- Before-and-after change records:
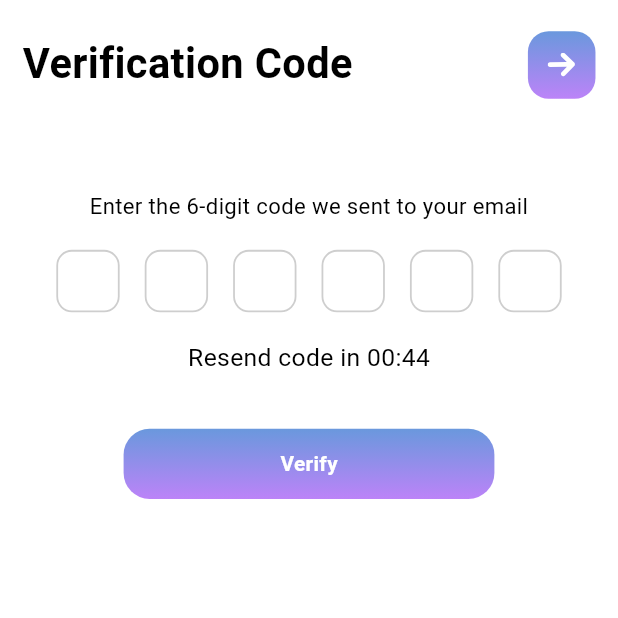
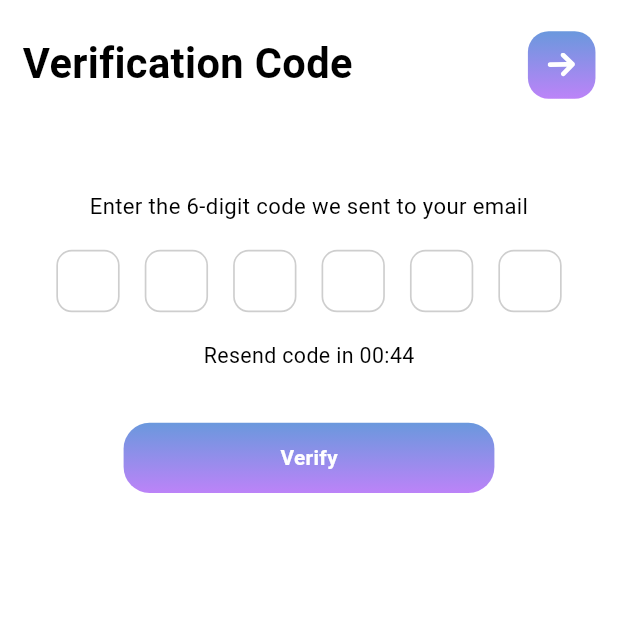
Before and after one commit to AYAEMAD0/graduation_project, a Flutter app: the VerifyScreen screen opened by its route, on a phone screen of 412 x 824 dp, the top half of it. Run offline on Flutter 3.47's test engine with Material 3 defaults, Android fonts, the phone set to English and light mode, and no system bars; our stand-ins replace animated_splash_screen, flutter_bloc, flutter_screenutil, flutter_svg, google_fonts, injectable and 1 more; accounts and stored records are empty.

Commit message:
change color

```diff
--- a/lib/core/theme/app_color.dart
+++ b/lib/core/theme/app_color.dart
@@ -11,4 +11,5 @@ class AppColor {
   static const Color grayDarkColor = Color(0xff282828);
   static const Color transparentColor = Colors.transparent;
   static const Color activeBorder = Color(0xff3C473F);
+  static const Color unactiveBorder = Color(0xffCECECE);
 }
--- a/lib/core/theme/app_gradient.dart
+++ b/lib/core/theme/app_gradient.dart
@@ -11,4 +11,13 @@ class AppGradient {
       AppColor.primaryPurpleColor,
     ],
   );
+  static const LinearGradient gradientSplash = LinearGradient(
+    begin: Alignment.topCenter,
+    end: Alignment.bottomCenter,
+    colors: [
+      Color(0xFF6997DD),
+      Color(0xFFE5E5E5),
+      Color(0xFFB87CF8),
+    ],
+  );
 }
--- a/lib/features/verfiy_screen/widget/otp_fields.dart
+++ b/lib/features/verfiy_screen/widget/otp_fields.dart
@@ -2,6 +2,7 @@ import 'package:flutter/material.dart';
 import 'package:flutter/services.dart';
 import 'package:flutter_screenutil/flutter_screenutil.dart';
 import 'package:mock_mate_ai/core/theme/app_color.dart';
+import 'package:mock_mate_ai/core/theme/app_style.dart';
 
 class OtpFields extends StatefulWidget {
   const OtpFields({super.key});
@@ -70,7 +71,7 @@ class _OtpFieldsState extends State<OtpFields> {
         focusNode: focusNodes[index],
         keyboardType: TextInputType.number,
         textAlign: TextAlign.center,
-        style: TextStyle(fontSize: 18.sp, fontWeight: FontWeight.w600),
+        style: AppStyle.font18BlackRegular,
         inputFormatters: [
           FilteringTextInputFormatter.digitsOnly,
           LengthLimitingTextInputFormatter(otpLength),
@@ -81,7 +82,7 @@ class _OtpFieldsState extends State<OtpFields> {
           border: OutlineInputBorder(borderRadius: BorderRadius.circular(12.r)),
           enabledBorder: OutlineInputBorder(
             borderRadius: BorderRadius.circular(12.r),
-            borderSide: BorderSide(color: Color(0xffCECECE), width: 1.2),
+            borderSide: BorderSide(color: AppColor.unactiveBorder, width: 1.2.w),
           ),
 
           focusedBorder: OutlineInputBorder(
--- a/lib/features/verfiy_screen/widget/resend_code_timer.dart
+++ b/lib/features/verfiy_screen/widget/resend_code_timer.dart
@@ -1,5 +1,6 @@
 import 'dart:async';
 import 'package:flutter/material.dart';
+import 'package:flutter_screenutil/flutter_screenutil.dart';
 import 'package:mock_mate_ai/core/theme/app_color.dart';
 import 'package:mock_mate_ai/core/theme/app_style.dart';
 
@@ -54,7 +55,7 @@ class _ResendCodeTimerState extends State<ResendCodeTimer> {
             : "Resend code in 00:${seconds.toString().padLeft(2, '0')}",
         style: AppStyle.font16BlackRegular.copyWith(
           color: seconds == 0 ? AppColor.primaryBlueColor : Colors.black,
-          fontSize: 16.45,
+          fontSize: 16.45.sp,
         ),
       ),
     );
```
Also changed, not shown: lib/features/splash_screen/splash_screen.dart (+5 -11 lines), pubspec.lock.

- What this task involves: Copy the lines of the entries above that mention "unactiveBorder".

- Exercise result:
+  static const Color unactiveBorder = Color(0xffCECECE);
+            borderSide: BorderSide(color: AppColor.unactiveBorder, width: 1.2.w),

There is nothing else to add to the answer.